Exercise brief:
Write out each record exactly as given, but do not include the pictures.

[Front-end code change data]

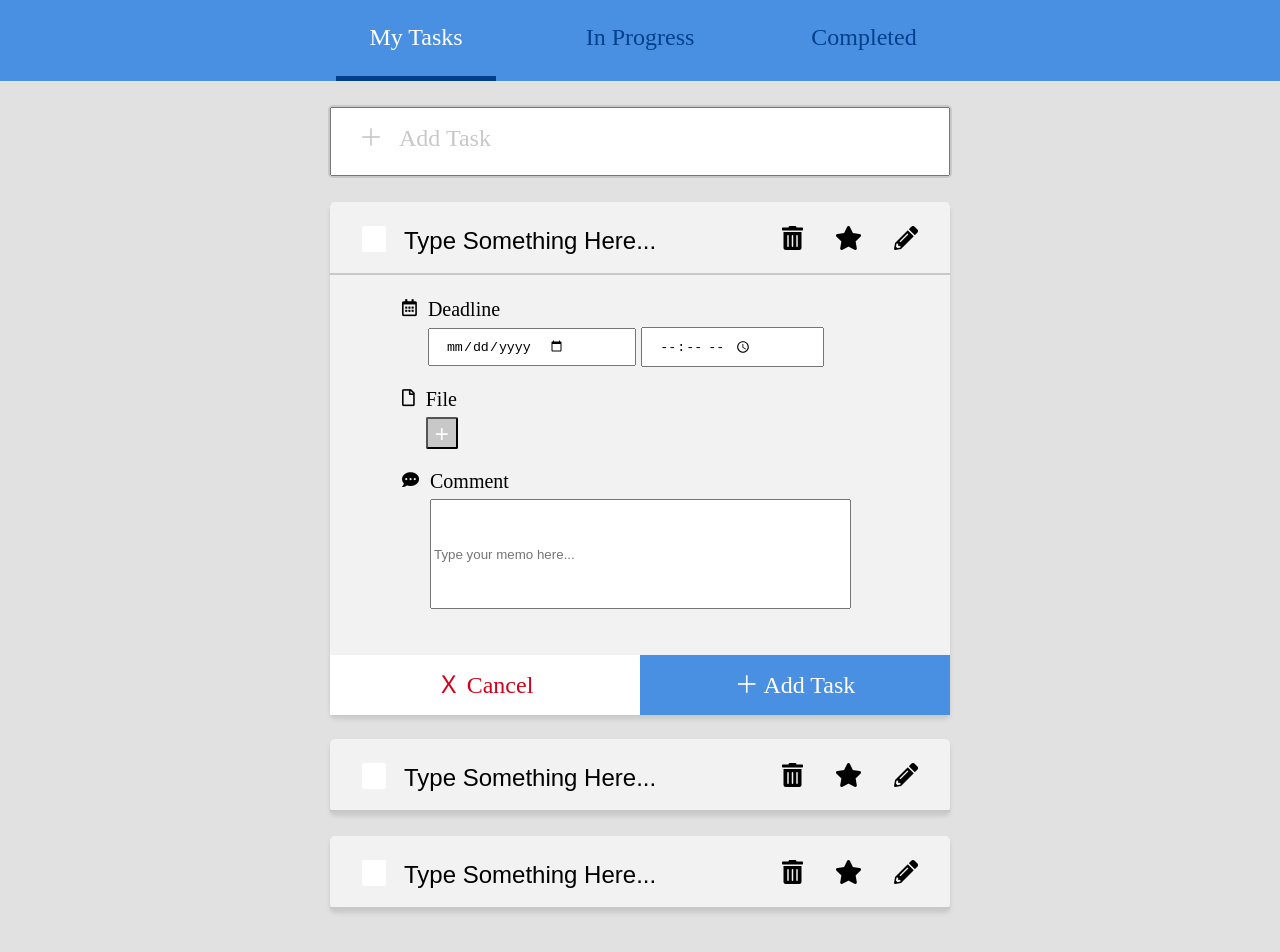
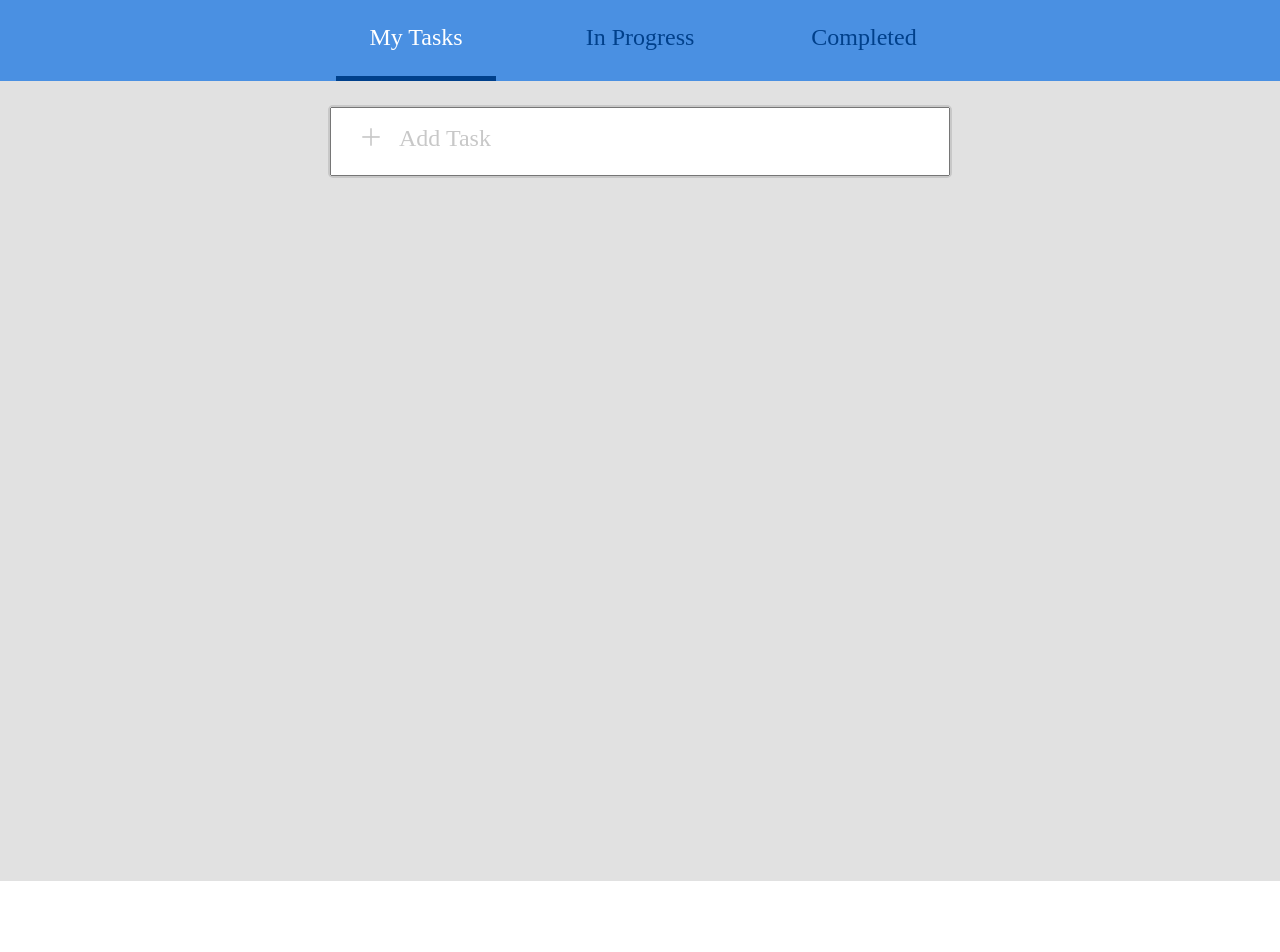
Before and after one commit to cocolin041/to-do-list, a plain HTML site: page index.html in a window 1280 px wide. After the commit the page ends 881 px from the top, so only its background shows below. Drawn offline with Linux system fonts and the light colour scheme.

Commit message:
version 1.0

```diff
--- a/index.html
+++ b/index.html
@@ -21,182 +21,15 @@
   <main>
     <div id="to-do-list">
 
-      <!--add-->
+      <!--add task-->
       <div id="add-task" onclick="addTask(this);">
         <span id="plus">＋</span>
         <input type="text" placeholder="Add Task">
       </div>
-      <!--every timeclick add task, will create an add-active-->
-      <!--add active: this is for new note-->
-
-
-      <div class="add-active" draggable="true" ondragstart="drag(event)">
-
-        <div class="bg-title">
-          <div class = "title-left" onclick = "check(this);">
-            <i class="fas fa-check"></i>
-          </div>
-          <div class="title-right">
-            <input type="text" placeholder="Type Something Here...">
-            <i class="fas fa-pencil-alt pen" onclick="editTask(this);"></i>
-            <i class="fas fa-star star star-black"></i>
-            <i class="fas fa-trash-alt" onclick="Delete(this);"></i>
-            <div class="icon-on-title">
-              <i class="far fa-calendar-alt"></i>
-              <i class="far fa-file"></i>
-              <i class="fas fa-comment-dots"></i>
-            </div>
-          </div>
-        </div>
-
-        <div class="bg-content">
-          <div class="deadline">
-            <i class="far fa-calendar-alt"></i>
-            <div>
-              <div>Deadline</div>
-              <input type="date" placeholder="yyyy/mm/dd">
-              <input type="time" placeholder="hh/mm">
-            </div>
-          </div>
-
-          <div class="file-upload">
-            <i class="far fa-file"></i>
-            <div>
-              <div>File</div>
-              <button>&#x2B</button>
-            </div>
-          </div>
-
-          <div class="comment">
-            <i class="fas fa-comment-dots"></i>
-            <div>
-              <div>Comment</div>
-              <input type="text" placeholder="Type your memo here...">
-            </div>
-          </div>
-
-        </div>
-
-
-        <div class="cancel-add-btn">
-          <button class="cancel-btn" onclick="Cancel(this);">Ｘ Cancel</button>
-          <button class="add-btn" onclick="Save(this);">＋ Add Task</button>
-        </div>
-
-      </div>
-
-      <div class="exist-task" draggable="true" ondragstart="drag(event)" ondragover="createDiv(event)">
-
-        <div class="bg-title">
-          <div class = "title-left" onclick = "check(this);">
-            <i class="fas fa-check"></i>
-          </div>
-          <div class="title-right">
-            <input type="text" placeholder="Type Something Here...">
-            <i class="fas fa-pencil-alt pen" onclick="editTask(this);"></i>
-            <i class="fas fa-star star star-black"></i>
-            <i class="fas fa-trash-alt" onclick="Delete(this);"></i>
-            <div class="icon-on-title">
-              <i class="far fa-calendar-alt"></i>
-              <i class="far fa-file"></i>
-              <i class="fas fa-comment-dots"></i>
-            </div>
-          </div>
-        </div>
-
-        <div class="bg-content">
-          <div class="deadline">
-            <i class="far fa-calendar-alt"></i>
-            <div>
-              <div>Deadline</div>
-              <input type="date" placeholder="yyyy/mm/dd">
-              <input type="time" placeholder="hh/mm">
-            </div>
-          </div>
-
-          <div class="file-upload">
-            <i class="far fa-file"></i>
-            <div>
-              <div>File</div>
-              <button>&#x2B</button>
-            </div>
-          </div>
-
-          <div class="comment">
-            <i class="fas fa-comment-dots"></i>
-            <div>
-              <div>Comment</div>
-              <input type="text" placeholder="Type your memo here...">
-            </div>
-          </div>
-
-        </div>
-
-
-        <div class="cancel-add-btn">
-          <button class="cancel-btn" onclick="Cancel(this);">Ｘ Cancel</button>
-          <button class="add-btn" onclick="Save(this);">＋ Save</button>
-        </div>
-
-      </div>
-
-      <div class="exist-task" draggable="true" ondragstart="drag(event)" ondragover="createDiv(event)">
-
-          <div class="bg-title">
-            <div class = "title-left" onclick = "check(this);">
-              <i class="fas fa-check"></i>
-            </div>
-            <div class="title-right">
-              <input type="text" placeholder="Type Something Here...">
-              <i class="fas fa-pencil-alt pen" onclick="editTask(this);"></i>
-              <i class="fas fa-star star star-black"></i>
-              <i class="fas fa-trash-alt" onclick="Delete(this);"></i>
-              <div class="icon-on-title">
-                <i class="far fa-calendar-alt"></i>
-                <i class="far fa-file"></i>
-                <i class="fas fa-comment-dots"></i>
-              </div>
-            </div>
-          </div>
-
-          <div class="bg-content">
-            <div class="deadline">
-              <i class="far fa-calendar-alt"></i>
-              <div>
-                <div>Deadline</div>
-                <input type="date" placeholder="yyyy/mm/dd">
-                <input type="time" placeholder="hh/mm">
-              </div>
-            </div>
-
-            <div class="file-upload">
-              <i class="far fa-file"></i>
-              <div>
-                <div>File</div>
-                <button>&#x2B</button>
-              </div>
-            </div>
-
-            <div class="comment">
-              <i class="fas fa-comment-dots"></i>
-              <div>
-                <div>Comment</div>
-                <input type="text" placeholder="Type your memo here...">
-              </div>
-            </div>
-
-          </div>
-
-
-          <div class="cancel-add-btn">
-            <button class="cancel-btn" onclick="Cancel(this);">Ｘ Cancel</button>
-            <button class="add-btn" onclick="Save(this);">＋ Save</button>
-          </div>
-
-        </div>
+      <!--every time click add task, will create an add-active-->
+      <!--every time click save, the class will change into exist-task-->
 
       <div id="count-task"></div>
-    <!---->
     </div>
 
   </main>
@@ -211,5 +44,4 @@
   <script src="./src/check.js"></script>
   <script src="./src/taskStatus.js"></script>
   <script src="./src/count_task.js"></script>
-  <script src="./src/dragEvent.js"></script>
 </body>
--- a/src/dragEvent.js
+++ b/src/dragEvent.js
@@ -1,20 +1,36 @@
 function drag(ev) {
-  ev.dataTransfer.setData("div", ev.target);
+  ev.target.id = "drag";
+  ev.dataTransfer.setData("div", ev.target.id);
 }
 function createDiv(ev) {
   var check_new_div = document.getElementsByClassName("new-div");
   if (check_new_div.length === 0) {
     var this_task = ev.target;
     var new_div = document.createElement("DIV");
-    new_div.addEventListener("ondrop")
+    new_div.addEventListener("ondrop", drop(event));
+    new_div.addEventListener("ondragover", allowDrop(event));
     new_div.className = "new-div";
     ev.target.parentElement.parentElement.insertBefore(new_div, ev.target.parentElement);
 
   } else {
+
+
     check_new_div[0].remove();
     var this_task = ev.target;
     var new_div = document.createElement("DIV");
     new_div.className = "new-div";
     ev.target.parentElement.parentElement.insertBefore(new_div, ev.target.parentElement);
+
   }
 }
+function allowDrop(ev) {
+  ev.preventDefault();
+}
+function drop(ev) {
+  console.log("drop");
+
+  ev.preventDefault();
+  var data = ev.dataTransfer.getData("div");
+  ev.target.appendChild(document.getElementById(data));
+
+}
```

Solution to the exercise:
Before and after one commit to cocolin041/to-do-list, a plain HTML site: page index.html in a window 1280 px wide. After the commit the page ends 881 px from the top, so only its background shows below. Drawn offline with Linux system fonts and the light colour scheme.

Commit message:
version 1.0

```diff
--- a/index.html
+++ b/index.html
@@ -21,182 +21,15 @@
   <main>
     <div id="to-do-list">
 
-      <!--add-->
+      <!--add task-->
       <div id="add-task" onclick="addTask(this);">
         <span id="plus">＋</span>
         <input type="text" placeholder="Add Task">
       </div>
-      <!--every timeclick add task, will create an add-active-->
-      <!--add active: this is for new note-->
-
-
-      <div class="add-active" draggable="true" ondragstart="drag(event)">
-
-        <div class="bg-title">
-          <div class = "title-left" onclick = "check(this);">
-            <i class="fas fa-check"></i>
-          </div>
-          <div class="title-right">
-            <input type="text" placeholder="Type Something Here...">
-            <i class="fas fa-pencil-alt pen" onclick="editTask(this);"></i>
-            <i class="fas fa-star star star-black"></i>
-            <i class="fas fa-trash-alt" onclick="Delete(this);"></i>
-            <div class="icon-on-title">
-              <i class="far fa-calendar-alt"></i>
-              <i class="far fa-file"></i>
-              <i class="fas fa-comment-dots"></i>
-            </div>
-          </div>
-        </div>
-
-        <div class="bg-content">
-          <div class="deadline">
-            <i class="far fa-calendar-alt"></i>
-            <div>
-              <div>Deadline</div>
-              <input type="date" placeholder="yyyy/mm/dd">
-              <input type="time" placeholder="hh/mm">
-            </div>
-          </div>
-
-          <div class="file-upload">
-            <i class="far fa-file"></i>
-            <div>
-              <div>File</div>
-              <button>&#x2B</button>
-            </div>
-          </div>
-
-          <div class="comment">
-            <i class="fas fa-comment-dots"></i>
-            <div>
-              <div>Comment</div>
-              <input type="text" placeholder="Type your memo here...">
-            </div>
-          </div>
-
-        </div>
-
-
-        <div class="cancel-add-btn">
-          <button class="cancel-btn" onclick="Cancel(this);">Ｘ Cancel</button>
-          <button class="add-btn" onclick="Save(this);">＋ Add Task</button>
-        </div>
-
-      </div>
-
-      <div class="exist-task" draggable="true" ondragstart="drag(event)" ondragover="createDiv(event)">
-
-        <div class="bg-title">
-          <div class = "title-left" onclick = "check(this);">
-            <i class="fas fa-check"></i>
-          </div>
-          <div class="title-right">
-            <input type="text" placeholder="Type Something Here...">
-            <i class="fas fa-pencil-alt pen" onclick="editTask(this);"></i>
-            <i class="fas fa-star star star-black"></i>
-            <i class="fas fa-trash-alt" onclick="Delete(this);"></i>
-            <div class="icon-on-title">
-              <i class="far fa-calendar-alt"></i>
-              <i class="far fa-file"></i>
-              <i class="fas fa-comment-dots"></i>
-            </div>
-          </div>
-        </div>
-
-        <div class="bg-content">
-          <div class="deadline">
-            <i class="far fa-calendar-alt"></i>
-            <div>
-              <div>Deadline</div>
-              <input type="date" placeholder="yyyy/mm/dd">
-              <input type="time" placeholder="hh/mm">
-            </div>
-          </div>
-
-          <div class="file-upload">
-            <i class="far fa-file"></i>
-            <div>
-              <div>File</div>
-              <button>&#x2B</button>
-            </div>
-          </div>
-
-          <div class="comment">
-            <i class="fas fa-comment-dots"></i>
-            <div>
-              <div>Comment</div>
-              <input type="text" placeholder="Type your memo here...">
-            </div>
-          </div>
-
-        </div>
-
-
-        <div class="cancel-add-btn">
-          <button class="cancel-btn" onclick="Cancel(this);">Ｘ Cancel</button>
-          <button class="add-btn" onclick="Save(this);">＋ Save</button>
-        </div>
-
-      </div>
-
-      <div class="exist-task" draggable="true" ondragstart="drag(event)" ondragover="createDiv(event)">
-
-          <div class="bg-title">
-            <div class = "title-left" onclick = "check(this);">
-              <i class="fas fa-check"></i>
-            </div>
-            <div class="title-right">
-              <input type="text" placeholder="Type Something Here...">
-              <i class="fas fa-pencil-alt pen" onclick="editTask(this);"></i>
-              <i class="fas fa-star star star-black"></i>
-              <i class="fas fa-trash-alt" onclick="Delete(this);"></i>
-              <div class="icon-on-title">
-                <i class="far fa-calendar-alt"></i>
-                <i class="far fa-file"></i>
-                <i class="fas fa-comment-dots"></i>
-              </div>
-            </div>
-          </div>
-
-          <div class="bg-content">
-            <div class="deadline">
-              <i class="far fa-calendar-alt"></i>
-              <div>
-                <div>Deadline</div>
-                <input type="date" placeholder="yyyy/mm/dd">
-                <input type="time" placeholder="hh/mm">
-              </div>
-            </div>
-
-            <div class="file-upload">
-              <i class="far fa-file"></i>
-              <div>
-                <div>File</div>
-                <button>&#x2B</button>
-              </div>
-            </div>
-
-            <div class="comment">
-              <i class="fas fa-comment-dots"></i>
-              <div>
-                <div>Comment</div>
-                <input type="text" placeholder="Type your memo here...">
-              </div>
-            </div>
-
-          </div>
-
-
-          <div class="cancel-add-btn">
-            <button class="cancel-btn" onclick="Cancel(this);">Ｘ Cancel</button>
-            <button class="add-btn" onclick="Save(this);">＋ Save</button>
-          </div>
-
-        </div>
+      <!--every time click add task, will create an add-active-->
+      <!--every time click save, the class will change into exist-task-->
 
       <div id="count-task"></div>
-    <!---->
     </div>
 
   </main>
@@ -211,5 +44,4 @@
   <script src="./src/check.js"></script>
   <script src="./src/taskStatus.js"></script>
   <script src="./src/count_task.js"></script>
-  <script src="./src/dragEvent.js"></script>
 </body>
--- a/src/dragEvent.js
+++ b/src/dragEvent.js
@@ -1,20 +1,36 @@
 function drag(ev) {
-  ev.dataTransfer.setData("div", ev.target);
+  ev.target.id = "drag";
+  ev.dataTransfer.setData("div", ev.target.id);
 }
 function createDiv(ev) {
   var check_new_div = document.getElementsByClassName("new-div");
   if (check_new_div.length === 0) {
     var this_task = ev.target;
     var new_div = document.createElement("DIV");
-    new_div.addEventListener("ondrop")
+    new_div.addEventListener("ondrop", drop(event));
+    new_div.addEventListener("ondragover", allowDrop(event));
     new_div.className = "new-div";
     ev.target.parentElement.parentElement.insertBefore(new_div, ev.target.parentElement);
 
   } else {
+
+
     check_new_div[0].remove();
     var this_task = ev.target;
     var new_div = document.createElement("DIV");
     new_div.className = "new-div";
     ev.target.parentElement.parentElement.insertBefore(new_div, ev.target.parentElement);
+
   }
 }
+function allowDrop(ev) {
+  ev.preventDefault();
+}
+function drop(ev) {
+  console.log("drop");
+
+  ev.preventDefault();
+  var data = ev.dataTransfer.getData("div");
+  ev.target.appendChild(document.getElementById(data));
+
+}
```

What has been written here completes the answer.